Toronto Blueshirts win Stanley Cup
The 1913–14 NHA season was the sixth season of the National Hockey Association (NHA). At the end of the regular season, a tie for first place necessitated a playoff to determine the championship and the Stanley Cup.
The Toronto Blueshirts defeated the Montreal Canadiens 6–2 in a two-game, total-goals playoff. The Blueshirts then defeated the challenging Victoria Aristocrats of the Pacific Coast Hockey Association to retain the Cup.
Tied at the top of the standings, the Blueshirts and Canadiens faced off in a two game, total goals series to determine a league champion. The Blueshirts won the series 6–2.
The 1913–14 season marked the last year of the challenge era in Stanley Cup history. After dispatching the Canadiens, the Blueshirts faced off against the Victoria Aristocrats of the Pacific Coast Hockey Association. The series would be controversial, as the Aristocrats never formally applied with the Cup trustees to challenge for the cup. As a result, the trustees would negotiate an agreement to have the champions of the NHA and the PCHA meet each year to determine a champion, beginning in 1915.
Although it was their first ever appearance in a Stanley Cup final, it certainly was not the last for the Montreal Canadiens. The Stanley Cup series was decided by a two game total goal showdown between the Canadiens and the Toronto Blueshirts (later renamed the Maple Leafs). Swapping shutouts, Montreal blanked Toronto 2-0 in the first game, but the Blueshirts came back to win game two 6-0. As a result, Toronto claimed its first Stanley Cup title by outscoring Montreal 6-2. Game two in Toronto was the first Stanley Cup contest ever played on artificial ice. Albeit unofficial, this series was a best of five competition, pitting the Toronto Blueshirts of the NHA against the Victoria Cougars of the Pacific Coast Hockey Association. Unfortunately, Victoria had neglected to file a proper challenge. The Stanley Cup trustees did not accept the series as legitimate, although it did register as a title defense for the Stanley Cup. The Blueshirts won three consecutive games against the Cougars?5-2, 6-5 in overtime and 2-1 to successfully defend their Stanley Cup. Frank Foyston scored three goals, including the Cup-winner, to lead all Toronto scorers.
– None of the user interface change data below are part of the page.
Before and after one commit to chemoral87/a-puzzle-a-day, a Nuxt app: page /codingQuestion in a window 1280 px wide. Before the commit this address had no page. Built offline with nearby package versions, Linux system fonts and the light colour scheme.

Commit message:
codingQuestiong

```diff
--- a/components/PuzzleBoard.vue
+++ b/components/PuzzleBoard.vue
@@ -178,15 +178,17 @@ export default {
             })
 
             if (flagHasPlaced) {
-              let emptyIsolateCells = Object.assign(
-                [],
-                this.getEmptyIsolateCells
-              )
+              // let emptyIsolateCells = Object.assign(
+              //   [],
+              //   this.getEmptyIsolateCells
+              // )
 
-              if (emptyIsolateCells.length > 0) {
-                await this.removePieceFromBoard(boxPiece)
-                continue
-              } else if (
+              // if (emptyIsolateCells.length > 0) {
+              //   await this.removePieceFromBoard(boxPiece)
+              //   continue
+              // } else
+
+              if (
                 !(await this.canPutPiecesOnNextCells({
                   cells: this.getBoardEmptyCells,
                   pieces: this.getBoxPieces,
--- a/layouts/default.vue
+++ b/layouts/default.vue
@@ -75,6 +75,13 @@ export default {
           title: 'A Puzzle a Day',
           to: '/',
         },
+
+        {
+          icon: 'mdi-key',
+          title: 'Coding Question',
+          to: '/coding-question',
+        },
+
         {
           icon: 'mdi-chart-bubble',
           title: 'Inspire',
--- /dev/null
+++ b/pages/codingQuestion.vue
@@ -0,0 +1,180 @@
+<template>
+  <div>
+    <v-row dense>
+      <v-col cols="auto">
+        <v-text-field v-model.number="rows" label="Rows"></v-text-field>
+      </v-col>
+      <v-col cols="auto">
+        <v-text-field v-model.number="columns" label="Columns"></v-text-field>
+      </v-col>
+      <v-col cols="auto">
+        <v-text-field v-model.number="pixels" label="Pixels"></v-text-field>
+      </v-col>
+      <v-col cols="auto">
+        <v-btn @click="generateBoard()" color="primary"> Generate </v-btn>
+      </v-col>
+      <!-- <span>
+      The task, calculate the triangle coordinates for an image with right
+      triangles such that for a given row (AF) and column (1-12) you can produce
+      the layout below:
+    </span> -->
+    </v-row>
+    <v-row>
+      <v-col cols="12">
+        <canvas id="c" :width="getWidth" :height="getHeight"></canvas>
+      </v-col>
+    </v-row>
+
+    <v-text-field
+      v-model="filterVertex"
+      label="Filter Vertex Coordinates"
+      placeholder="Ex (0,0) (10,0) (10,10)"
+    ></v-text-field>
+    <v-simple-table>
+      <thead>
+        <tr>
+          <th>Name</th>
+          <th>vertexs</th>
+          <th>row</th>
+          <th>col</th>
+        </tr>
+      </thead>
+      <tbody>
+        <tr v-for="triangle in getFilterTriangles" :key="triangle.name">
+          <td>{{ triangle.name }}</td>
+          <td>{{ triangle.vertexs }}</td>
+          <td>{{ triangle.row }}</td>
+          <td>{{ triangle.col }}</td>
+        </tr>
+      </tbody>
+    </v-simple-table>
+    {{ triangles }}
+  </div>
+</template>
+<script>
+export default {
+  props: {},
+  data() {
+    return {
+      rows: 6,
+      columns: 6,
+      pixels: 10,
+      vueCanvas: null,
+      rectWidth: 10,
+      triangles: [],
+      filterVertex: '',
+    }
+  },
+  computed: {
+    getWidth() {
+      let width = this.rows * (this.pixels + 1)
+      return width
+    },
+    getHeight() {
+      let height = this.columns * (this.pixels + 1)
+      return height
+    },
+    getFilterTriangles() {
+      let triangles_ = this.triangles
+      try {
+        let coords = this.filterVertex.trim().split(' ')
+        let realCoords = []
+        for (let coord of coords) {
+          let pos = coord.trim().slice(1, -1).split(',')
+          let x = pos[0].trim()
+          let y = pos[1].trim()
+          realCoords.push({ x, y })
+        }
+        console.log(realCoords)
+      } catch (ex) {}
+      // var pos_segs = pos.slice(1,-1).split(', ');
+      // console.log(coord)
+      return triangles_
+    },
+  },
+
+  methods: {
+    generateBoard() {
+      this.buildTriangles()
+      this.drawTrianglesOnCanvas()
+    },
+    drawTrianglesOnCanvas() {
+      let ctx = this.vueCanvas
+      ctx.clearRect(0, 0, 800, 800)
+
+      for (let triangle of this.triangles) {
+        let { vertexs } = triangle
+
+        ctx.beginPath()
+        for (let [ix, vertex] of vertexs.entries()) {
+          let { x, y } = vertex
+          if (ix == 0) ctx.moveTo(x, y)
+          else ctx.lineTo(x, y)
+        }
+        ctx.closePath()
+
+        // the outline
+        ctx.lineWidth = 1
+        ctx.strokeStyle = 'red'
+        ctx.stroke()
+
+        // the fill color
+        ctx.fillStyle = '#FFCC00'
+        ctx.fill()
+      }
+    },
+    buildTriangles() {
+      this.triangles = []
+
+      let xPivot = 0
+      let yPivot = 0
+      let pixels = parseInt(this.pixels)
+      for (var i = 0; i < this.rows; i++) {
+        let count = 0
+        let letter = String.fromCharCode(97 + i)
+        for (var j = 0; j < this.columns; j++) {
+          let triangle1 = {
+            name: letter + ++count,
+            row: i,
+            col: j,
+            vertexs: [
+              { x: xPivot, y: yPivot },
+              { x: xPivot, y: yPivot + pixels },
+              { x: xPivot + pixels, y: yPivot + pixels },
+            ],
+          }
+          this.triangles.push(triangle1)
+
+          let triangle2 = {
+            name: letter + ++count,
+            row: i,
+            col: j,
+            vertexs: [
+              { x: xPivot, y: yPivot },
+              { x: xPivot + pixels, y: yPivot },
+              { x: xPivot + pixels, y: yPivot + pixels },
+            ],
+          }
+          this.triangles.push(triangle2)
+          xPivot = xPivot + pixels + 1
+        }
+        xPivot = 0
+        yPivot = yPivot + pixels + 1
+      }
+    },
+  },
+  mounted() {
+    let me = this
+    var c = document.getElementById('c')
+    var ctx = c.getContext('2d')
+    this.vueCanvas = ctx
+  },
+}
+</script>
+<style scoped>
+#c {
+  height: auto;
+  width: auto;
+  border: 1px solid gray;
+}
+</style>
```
The club won the Stanley Cup in 1914, before becoming the centre of controversy amongst National Hockey Association owners leading to the NHA suspending operations and the owners forming the National Hockey League. The franchise was taken away from its owner in 1917 and the Toronto players played in the NHL in 1917–18 as the Torontos, winning the Stanley Cup again under temporary ownership. The temporary operators then formed an official franchise for the 1918–19 season that eventually evolved into today's Toronto Maple Leafs.
Before the 1913–14 season, the club faced some upheaval. Ridpath resigned as manager in October 1913, and the club was sold to Frank Robinson. Despite the changes, the Blueshirts won the Stanley Cup in 1914, defeating the Montreal Canadiens in a playoff to decide the NHA champion.
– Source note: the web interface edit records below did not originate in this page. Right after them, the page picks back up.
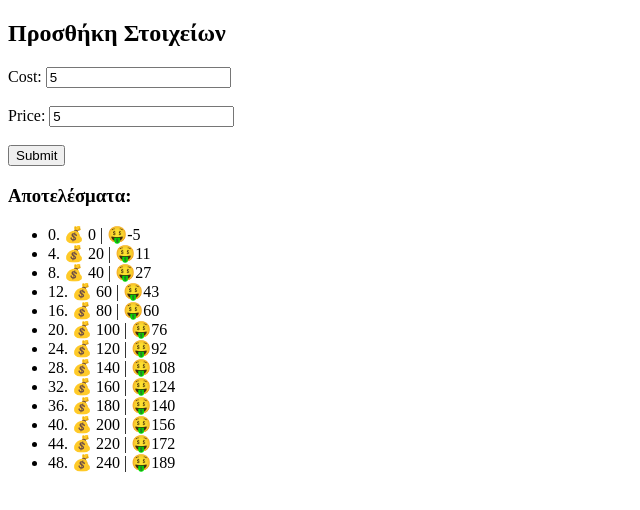
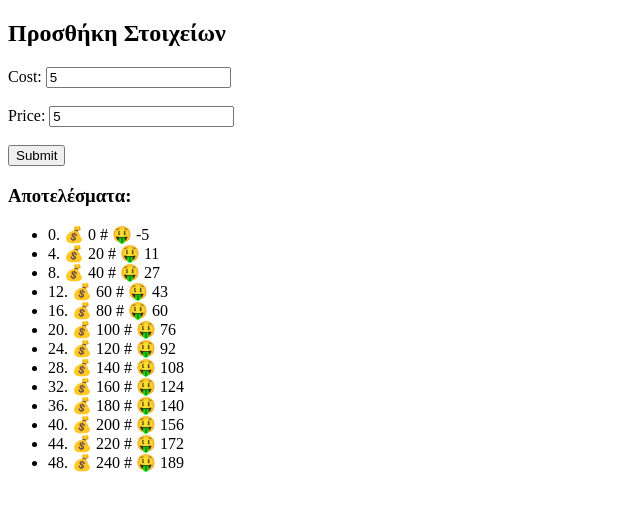
Before and after one commit to PolyzosFotios/tcp, a plain HTML site: page index.html in a window 1280 px wide. Both pictures are taken after typing "5", "5" into the empty fields and a click on the button "Submit". Shown: the whole page, without its empty margins (0-640 px from the left). Drawn offline with Linux system fonts and the light colour scheme.

Commit message:
Update index.html

```diff
--- a/index.html
+++ b/index.html
@@ -22,7 +22,7 @@
                 let total = Math.floor(incomeClear - cost  + vatOfB);
 
                 // Δημιουργία μηνύματος εμφάνισης
-                const displayMessage = i +".  💰 " + income + " |  🤑" + total;
+                const displayMessage = i +".  💰 " + income + " #  🤑 " + total;
 
                 // Δημιουργία στοιχείου <li> και προσθήκη του στη λίστα
                 const li = document.createElement("li");
```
After the season, the team then played a series with the Victoria Aristocrats of the Pacific Coast Hockey League. It was intended as a challenge series for the Stanley Cup, but was ruled an unofficial challenge because Victoria had not applied to the Stanley Cup trustees. Nevertheless, the Blueshirts defeated Victoria in a best-of-five series played in Toronto in three straight games.
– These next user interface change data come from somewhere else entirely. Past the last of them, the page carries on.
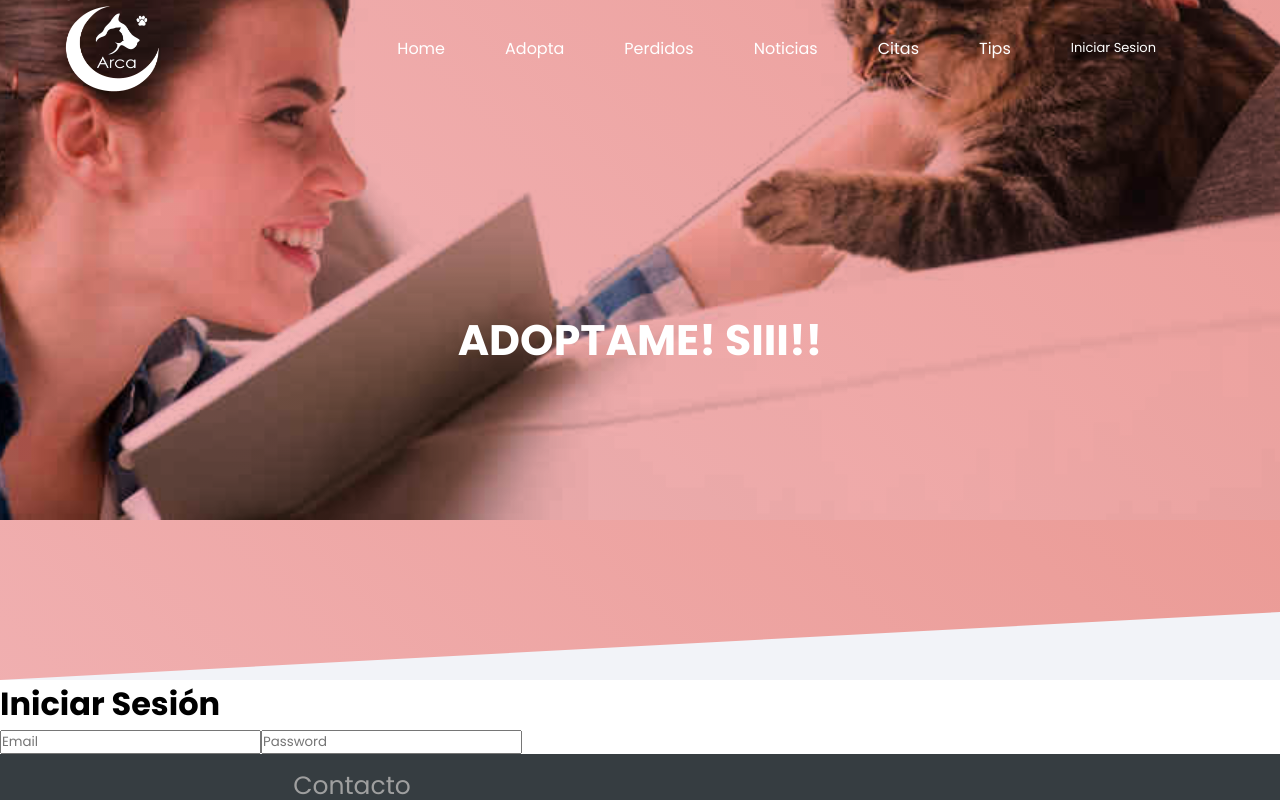
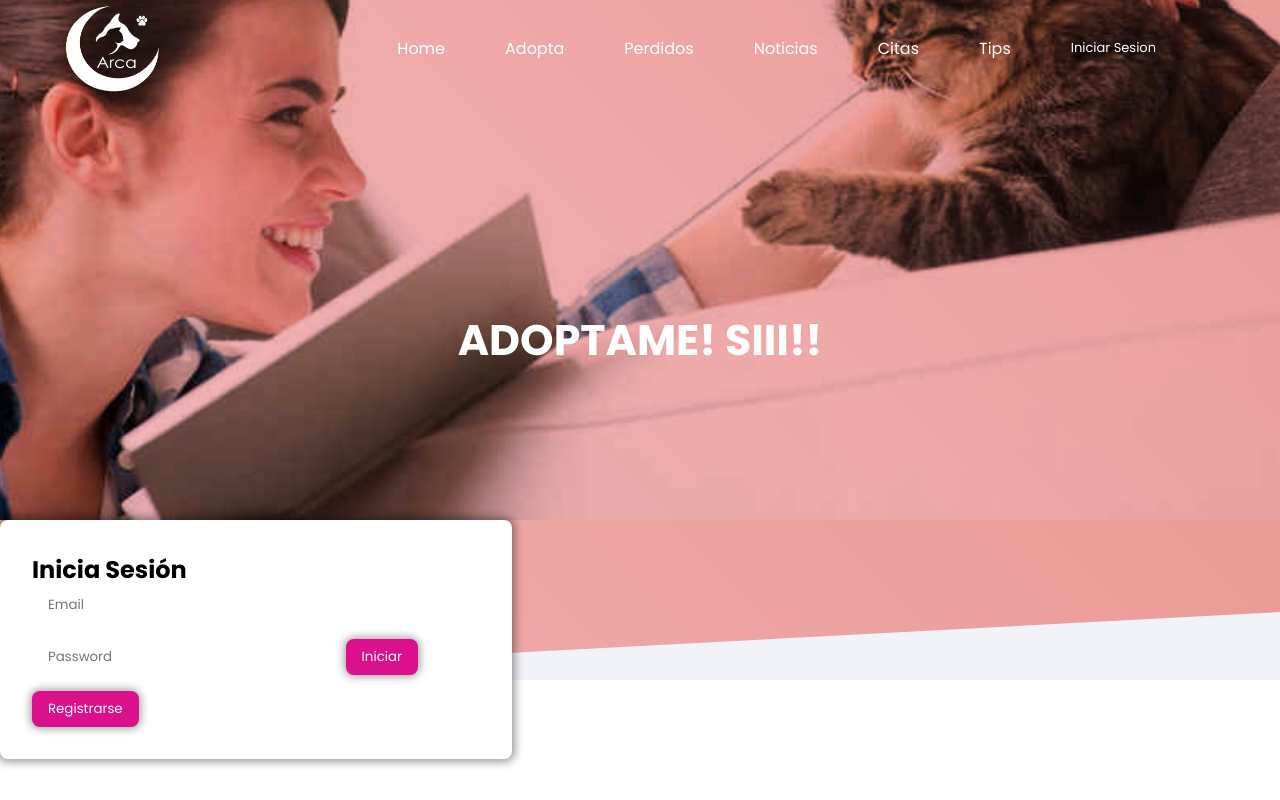
Before and after one commit to LeightNeal/arcaWeb, an Angular app: page /welcome/contact in a window 1280 px wide. Shown: the top 800 px of the page. Built offline with nearby package versions, Linux system fonts and the light colour scheme.

Commit message:
form-login v1

```diff
--- a/src/app/components/forms/form-login/form-login.component.html
+++ b/src/app/components/forms/form-login/form-login.component.html
@@ -1,11 +1,9 @@
-<div class="testbox">
-        <h1>Iniciar Sesión</h1>
-        <form action="/">
-        <label id="icon" for="name"><i class="icon-envelope "></i></label>
-        <input type="text" name="name" id="name" placeholder="Email" required/>
-        <label id="icon" for="name"><i class="icon-shield"></i></label>
-        <input type="password" name="name" id="name" placeholder="Password" required/>
-         <a href="#" class="button">Iniciar</a>
-         <a href="#" class="button">Registrarse</a>
+      <div class="formLogin-container">
+        <form class="form-login centered layout">
+          <h2>Inicia Sesión</h2>
+          <input class="form-login__input" placeholder="Email" type="email" required>
+          <input class="form-login__input" placeholder="Password" type="password" required>
+          <button class="form-login__submit" type="submit">Iniciar</button>
+          <button class="form-login__submit" type="submit">Registrarse</button>
         </form>
       </div>
--- a/src/styles.css
+++ b/src/styles.css
@@ -1444,3 +1444,62 @@ transition: .3s;
     font-size: calc(var(--banner-title-font-size) / 1.5);
     text-transform: uppercase;
 }
+
+/* form de login */
+
+.form-login__submit:hover{
+    text-shadow: 0 1px 1px rgba(0,0,0,0.5);
+    background:#C05FA4;
+    padding: 13px 23px;
+    margin-top: -3px;
+}
+
+.form-login {
+    width: 40vmax;
+    height: auto;
+    box-shadow: 0 0 1vmin .4vmin rgba(10, 10, 10, 0.4);
+    border-radius: 1vmin;
+    position: relative;
+    top: -10rem;
+    background: #fff;
+    padding: 2rem;
+}
+
+.form-login h3, .form-date h4{
+    text-align: center;
+}
+
+.container-form-date {
+    padding: 2rem 0;
+}
+
+.form-login__input {
+    padding: .5rem 1rem;
+    width: 100%;
+    margin-bottom: 1rem;
+    border-radius: .5vmin;
+    border: none;
+    transition: border .1s ease-in;
+}
+
+.form-login__input:focus {
+    border: .6vmin solid #DB108C;
+}
+
+.form-login__submit {
+    padding: .5rem 1rem;
+    background: #DB108C;
+    border: none;
+    border-radius: 1vmin;
+    color: #fff;
+    box-shadow: 0 0 1vmin .2vmin rgba(10, 10, 10, .4);
+}
+
+.form-login input{
+    border-radius: 5px;
+    width: 70%;
+}
+
+.container-form-login {
+    padding: 2rem 0;
+}
```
Despite losing leading scorer Frank Nighbor to the rival PCHA, the Blue Shirts were much stronger on the ice finishing tied for the NHA title with the Montreal Canadiens with a record of 13-7. Without Nighbor, the Blue Shirts were led by Scotty Davidson's 23 goals and Jack Walker's 20 goals, while Harry Cameron had a career year scoring 15 goals, as Hap Holmes anchored the team in goal. At seasons end the Blue Shirts and Canadiens had a two game, total goals series to decide the NHA and Stanley Cup championship. The Blue Shirts would win the series 6-2, as they rapped up the series in Game 2 at home in what was the first Stanley Cup game to be played on artificial ice, in the process bringing the city of Toronto its first Stanley Cup. After beating the Canadiens, the Blue Shirts would easily fend off a challenge for the Stanley Cup by the PCHA Champion Victoria Aristocrats sweeping them in 3 straight to hold on to the cup.